*Problem statement*
Your task is to return all of the records exactly, minus any images.

= Beginning of Section =

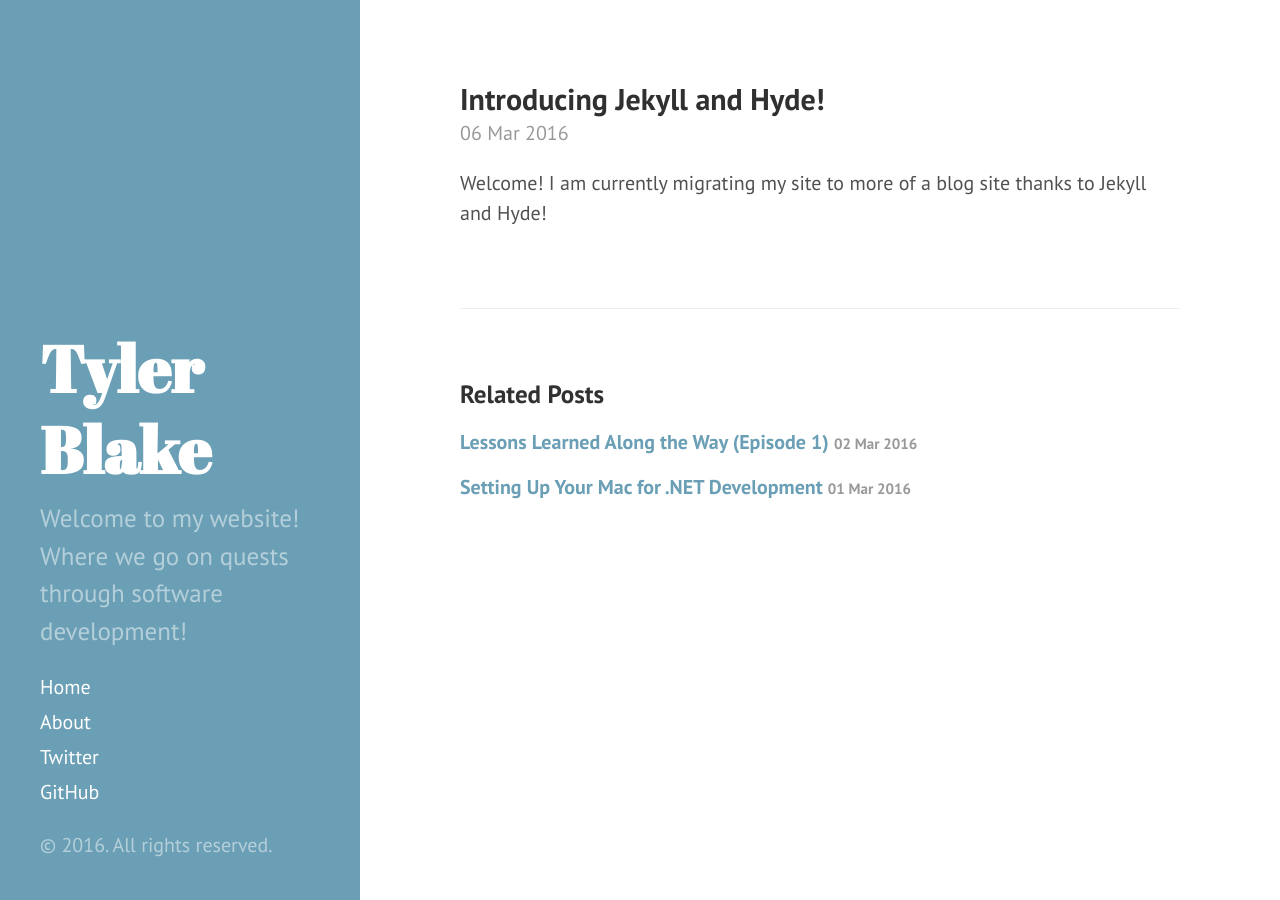
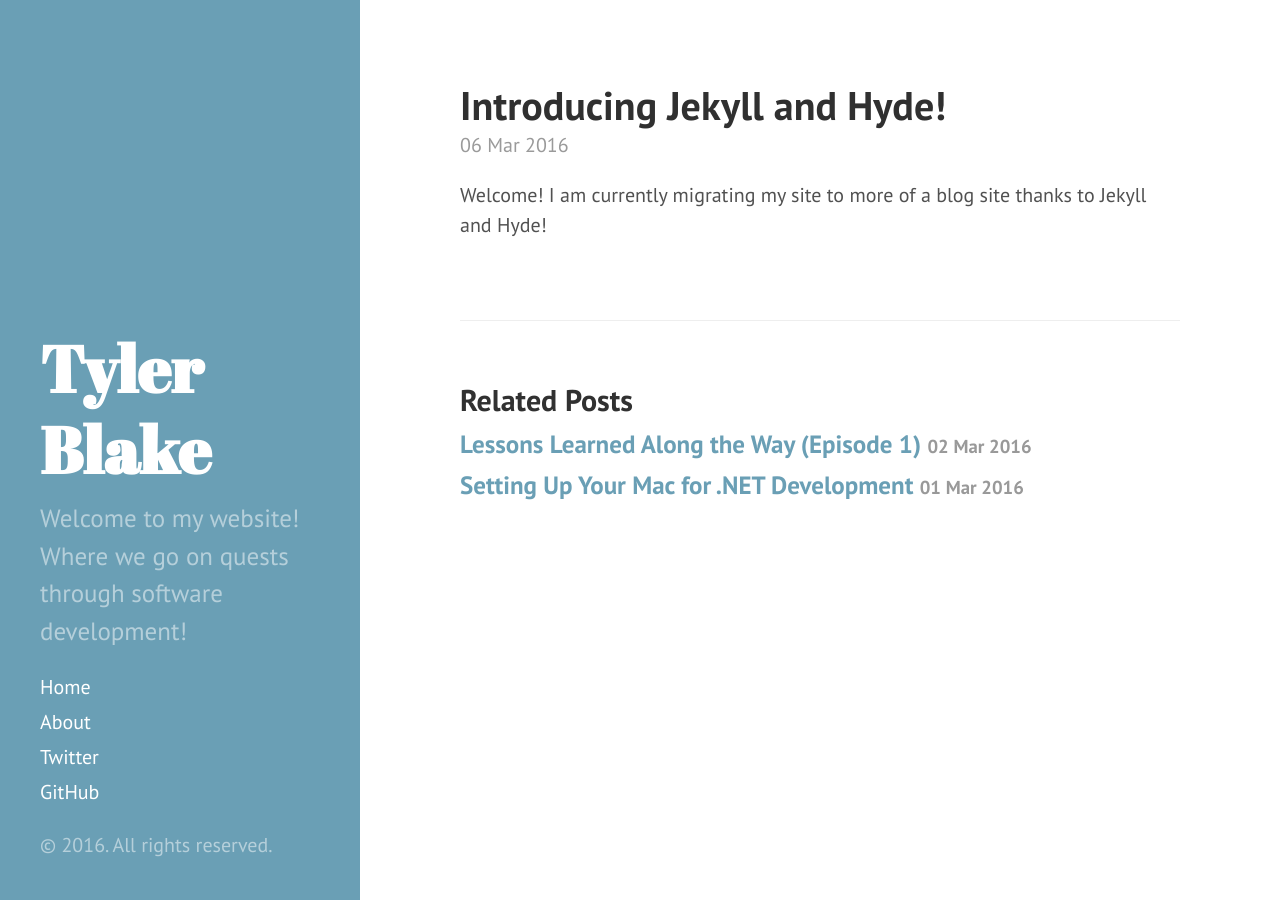
Before and after one commit to tylerablake/website, a Jekyll site: the page built from _posts/2016-03-06-jekyll-and-hyde-blog.md, in a window 1280 px wide. Built offline with Jekyll 4.4.1, drawn with Linux system fonts in a browser that asks for light colours.

Commit message:
test edit layout

```diff
--- a/_layouts/post.html
+++ b/_layouts/post.html
@@ -3,22 +3,22 @@ layout: default
 ---
 
 <div class="post">
-  <h2 class="post-title">{{ page.title }}</h2>
+  <h1 class="post-title">{{ page.title }}</h1>
   <span class="post-date">{{ page.date | date_to_string }}</span>
   {{ content }}
 </div>
 
 <div class="related">
-  <h3>Related Posts</h3>
+  <h2>Related Posts</h2>
   <ul class="related-posts">
     {% for post in site.related_posts limit:3 %}
       <li>
-        <h4>
+        <h3>
           <a href="{{ post.url }}">
             {{ post.title }}
             <small>{{ post.date | date_to_string }}</small>
           </a>
-        </h4>
+        </h3>
       </li>
     {% endfor %}
   </ul>
```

= End of Section =

*Finished exercise*
Before and after one commit to tylerablake/website, a Jekyll site: the page built from _posts/2016-03-06-jekyll-and-hyde-blog.md, in a window 1280 px wide. Built offline with Jekyll 4.4.1, drawn with Linux system fonts in a browser that asks for light colours.

Commit message:
test edit layout

```diff
--- a/_layouts/post.html
+++ b/_layouts/post.html
@@ -3,22 +3,22 @@ layout: default
 ---
 
 <div class="post">
-  <h2 class="post-title">{{ page.title }}</h2>
+  <h1 class="post-title">{{ page.title }}</h1>
   <span class="post-date">{{ page.date | date_to_string }}</span>
   {{ content }}
 </div>
 
 <div class="related">
-  <h3>Related Posts</h3>
+  <h2>Related Posts</h2>
   <ul class="related-posts">
     {% for post in site.related_posts limit:3 %}
       <li>
-        <h4>
+        <h3>
           <a href="{{ post.url }}">
             {{ post.title }}
             <small>{{ post.date | date_to_string }}</small>
           </a>
-        </h4>
+        </h3>
       </li>
     {% endfor %}
   </ul>
```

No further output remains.